### What is needed
Restate the data word for word and leave the images out.

### Information provided
________________
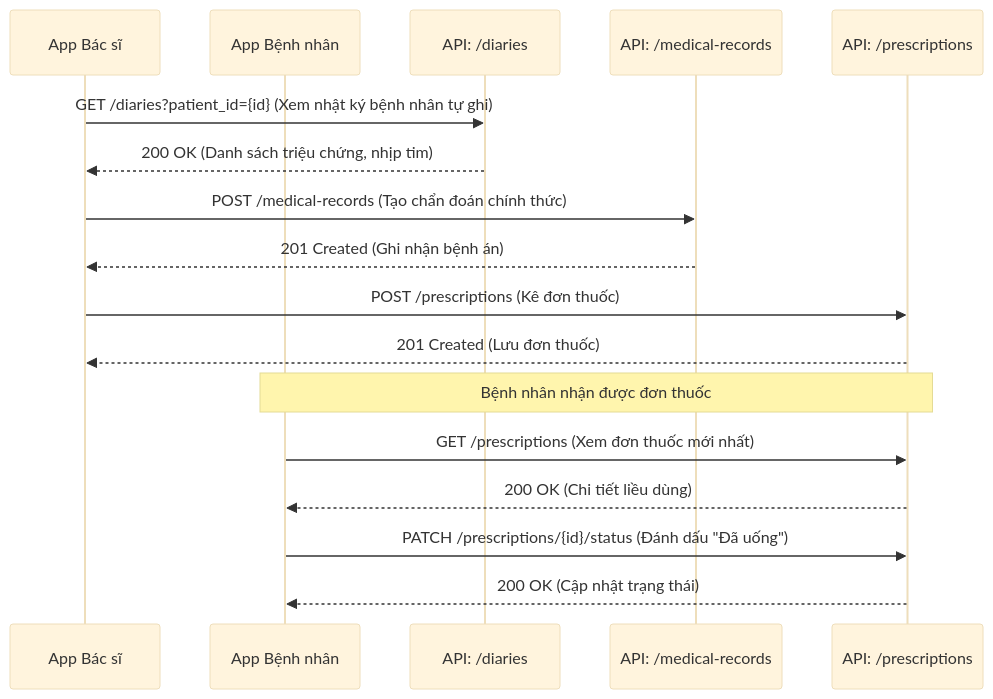
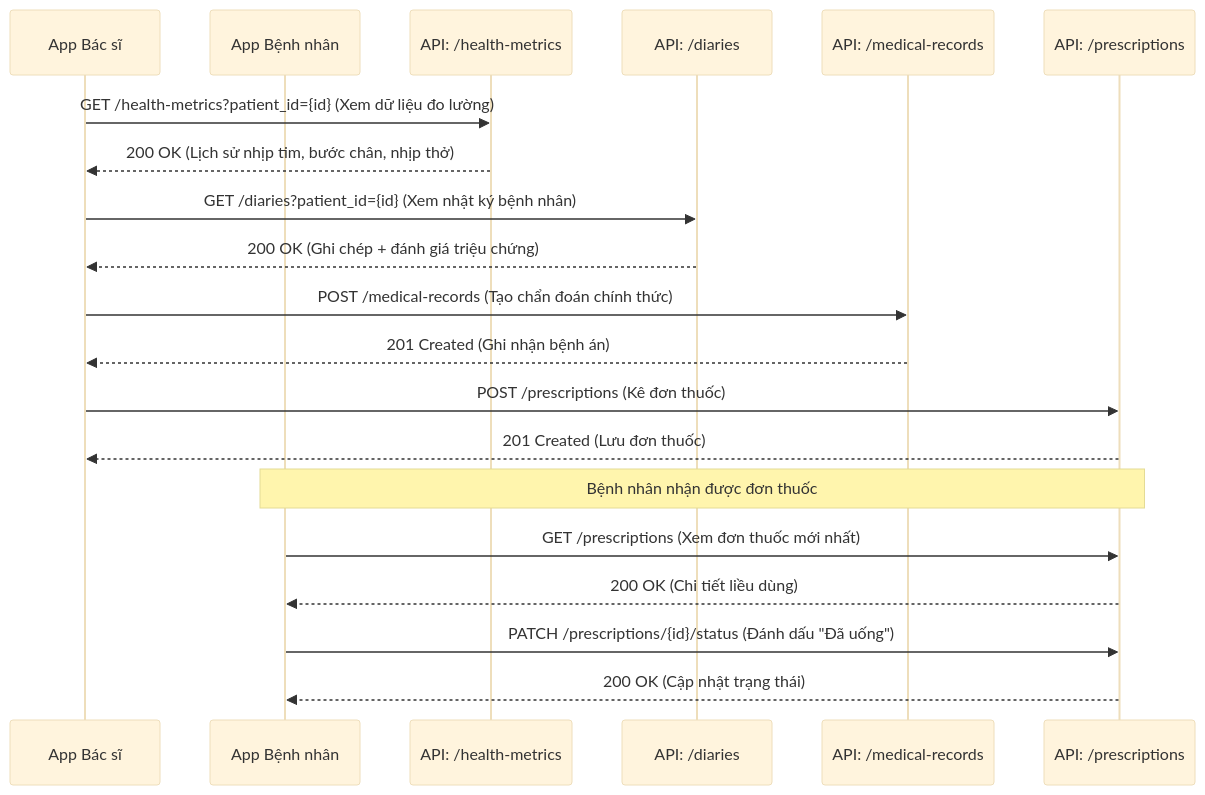
The third of 5 diagrams in backend/docs/API_FLOW.md (ImSoul0511/Medical_Diary), drawn with Mermaid (base theme) before and after one commit. The commit also changed other lines of this file and 5 other files, not shown here.

Commit message:
docs: update docs, and fix discrepancy of SSOT, API, API_FLOW, and DB_SCHEMAS

````diff
--- a/backend/docs/API_FLOW.md
+++ b/backend/docs/API_FLOW.md
@@ -72,25 +72,29 @@
 ```mermaid
 sequenceDiagram
     participant DocFE as App Bác sĩ
     participant PatFE as App Bệnh nhân
+    participant Vitals as API: /health-metrics
     participant Diary as API: /diaries
     participant Med as API: /medical-records
     participant Rx as API: /prescriptions
 
-    DocFE->>Diary: GET /diaries?patient_id={id} (Xem nhật ký bệnh nhân tự ghi)
-    Diary-->>DocFE: 200 OK (Danh sách triệu chứng, nhịp tim)
+    DocFE->>Vitals: GET /health-metrics?patient_id={id} (Xem dữ liệu đo lường)
+    Vitals-->>DocFE: 200 OK (Lịch sử nhịp tim, bước chân, nhịp thở)
+
+    DocFE->>Diary: GET /diaries?patient_id={id} (Xem nhật ký bệnh nhân)
+    Diary-->>DocFE: 200 OK (Ghi chép + đánh giá triệu chứng)
     
     DocFE->>Med: POST /medical-records (Tạo chẩn đoán chính thức)
     Med-->>DocFE: 201 Created (Ghi nhận bệnh án)
     
     DocFE->>Rx: POST /prescriptions (Kê đơn thuốc)
     Rx-->>DocFE: 201 Created (Lưu đơn thuốc)
     
     Note over Rx,PatFE: Bệnh nhân nhận được đơn thuốc
     
     PatFE->>Rx: GET /prescriptions (Xem đơn thuốc mới nhất)
     Rx-->>PatFE: 200 OK (Chi tiết liều dùng)
     
     PatFE->>Rx: PATCH /prescriptions/{id}/status (Đánh dấu "Đã uống")
     Rx-->>PatFE: 200 OK (Cập nhật trạng thái)
 ```
````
________________
### Task result
The third of 5 diagrams in backend/docs/API_FLOW.md (ImSoul0511/Medical_Diary), drawn with Mermaid (base theme) before and after one commit. The commit also changed other lines of this file and 5 other files, not shown here.

Commit message:
docs: update docs, and fix discrepancy of SSOT, API, API_FLOW, and DB_SCHEMAS

````diff
--- a/backend/docs/API_FLOW.md
+++ b/backend/docs/API_FLOW.md
@@ -72,25 +72,29 @@
 ```mermaid
 sequenceDiagram
     participant DocFE as App Bác sĩ
     participant PatFE as App Bệnh nhân
+    participant Vitals as API: /health-metrics
     participant Diary as API: /diaries
     participant Med as API: /medical-records
     participant Rx as API: /prescriptions
 
-    DocFE->>Diary: GET /diaries?patient_id={id} (Xem nhật ký bệnh nhân tự ghi)
-    Diary-->>DocFE: 200 OK (Danh sách triệu chứng, nhịp tim)
+    DocFE->>Vitals: GET /health-metrics?patient_id={id} (Xem dữ liệu đo lường)
+    Vitals-->>DocFE: 200 OK (Lịch sử nhịp tim, bước chân, nhịp thở)
+
+    DocFE->>Diary: GET /diaries?patient_id={id} (Xem nhật ký bệnh nhân)
+    Diary-->>DocFE: 200 OK (Ghi chép + đánh giá triệu chứng)
     
     DocFE->>Med: POST /medical-records (Tạo chẩn đoán chính thức)
     Med-->>DocFE: 201 Created (Ghi nhận bệnh án)
     
     DocFE->>Rx: POST /prescriptions (Kê đơn thuốc)
     Rx-->>DocFE: 201 Created (Lưu đơn thuốc)
     
     Note over Rx,PatFE: Bệnh nhân nhận được đơn thuốc
     
     PatFE->>Rx: GET /prescriptions (Xem đơn thuốc mới nhất)
     Rx-->>PatFE: 200 OK (Chi tiết liều dùng)
     
     PatFE->>Rx: PATCH /prescriptions/{id}/status (Đánh dấu "Đã uống")
     Rx-->>PatFE: 200 OK (Cập nhật trạng thái)
 ```
````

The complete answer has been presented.